## PROBLEM DETAILS
What lines below contain the word "telegram"? Please pull each one out.

[Screenshot and code edit data]

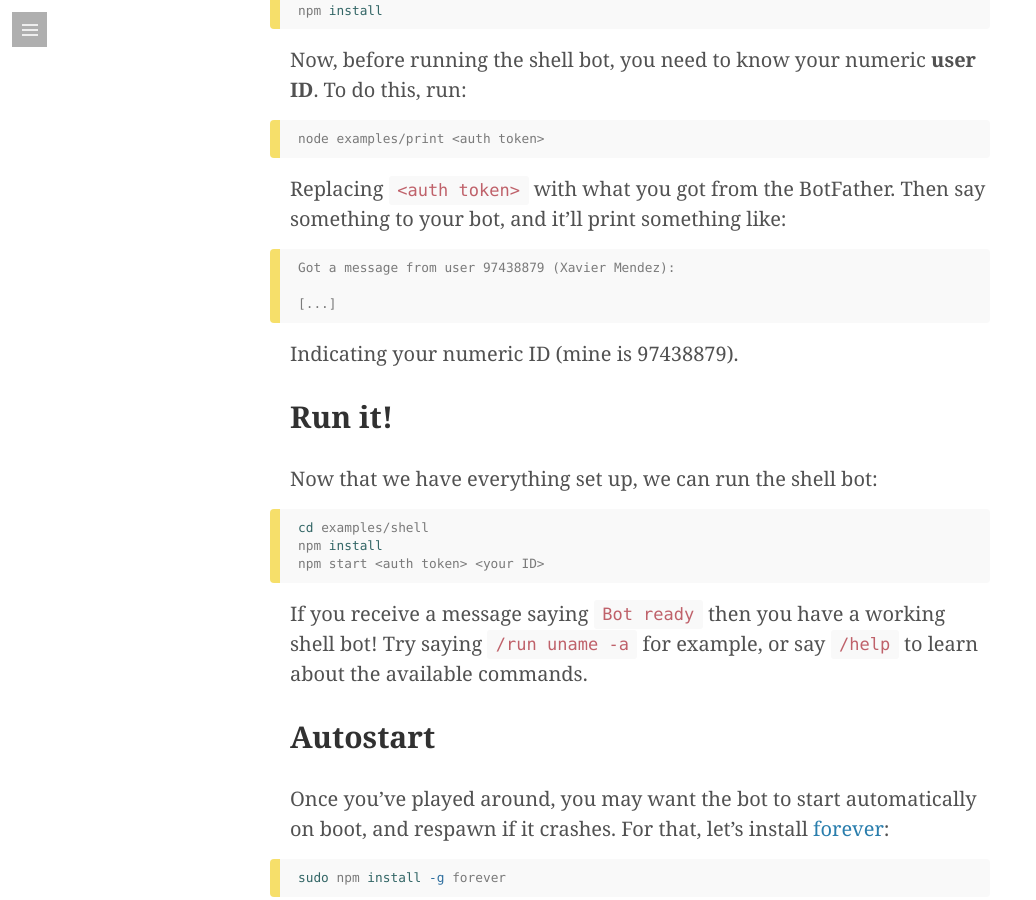
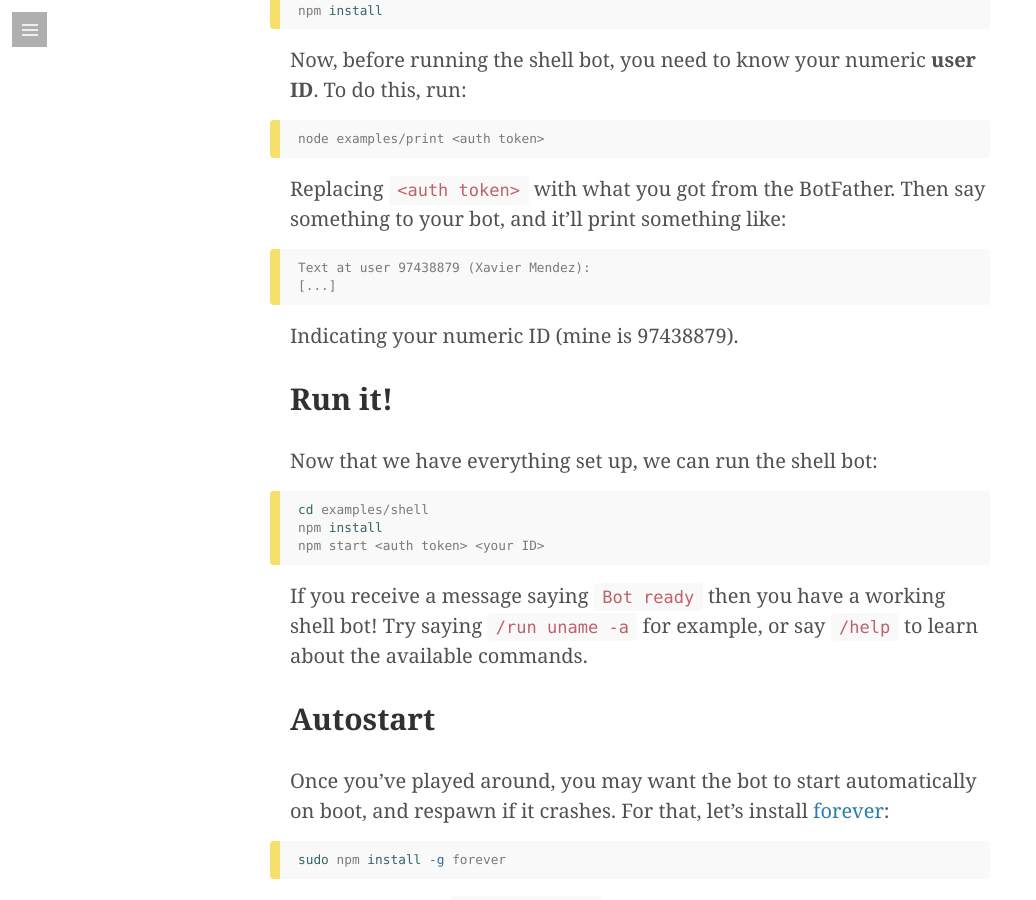
Before and after one commit to jmendeth/jmendeth.com, a Jekyll site: the page built from _posts/2016-05-09-telegram-shell-bot.md, in a window 1280 px wide and 900 px high, scrolled down 3676 px. Shown: the whole window, without its empty margins (0-1036 px from the left). Built offline with Jekyll 4.4.1, drawn with Linux system fonts in a browser that asks for light colours; nearby versions of some CDN libraries; some web fonts are replaced; comment, search, counter and statistics services are not loaded.

Commit message:
Keep telegram post up to date

```diff
--- a/_posts/2016-05-09-telegram-shell-bot.md
+++ b/_posts/2016-05-09-telegram-shell-bot.md
@@ -54,8 +54,7 @@ node examples/print <auth token>
 
 Replacing `<auth token>` with what you got from the BotFather. Then say something to your bot, and it'll print something like:
 
-    Got a message from user 97438879 (Xavier Mendez):
-
+    Text at user 97438879 (Xavier Mendez):
     [...]
 
 Indicating your numeric ID (mine is 97438879).
```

## TASK OUTPUT
Before and after one commit to jmendeth/jmendeth.com, a Jekyll site: the page built from _posts/2016-05-09-telegram-shell-bot.md, in a window 1280 px wide and 900 px high, scrolled down 3676 px. Shown: the whole window, without its empty margins (0-1036 px from the left). Built offline with Jekyll 4.4.1, drawn with Linux system fonts in a browser that asks for light colours; nearby versions of some CDN libraries; some web fonts are replaced; comment, search, counter and statistics services are not loaded.
Keep telegram post up to date
--- a/_posts/2016-05-09-telegram-shell-bot.md
+++ b/_posts/2016-05-09-telegram-shell-bot.md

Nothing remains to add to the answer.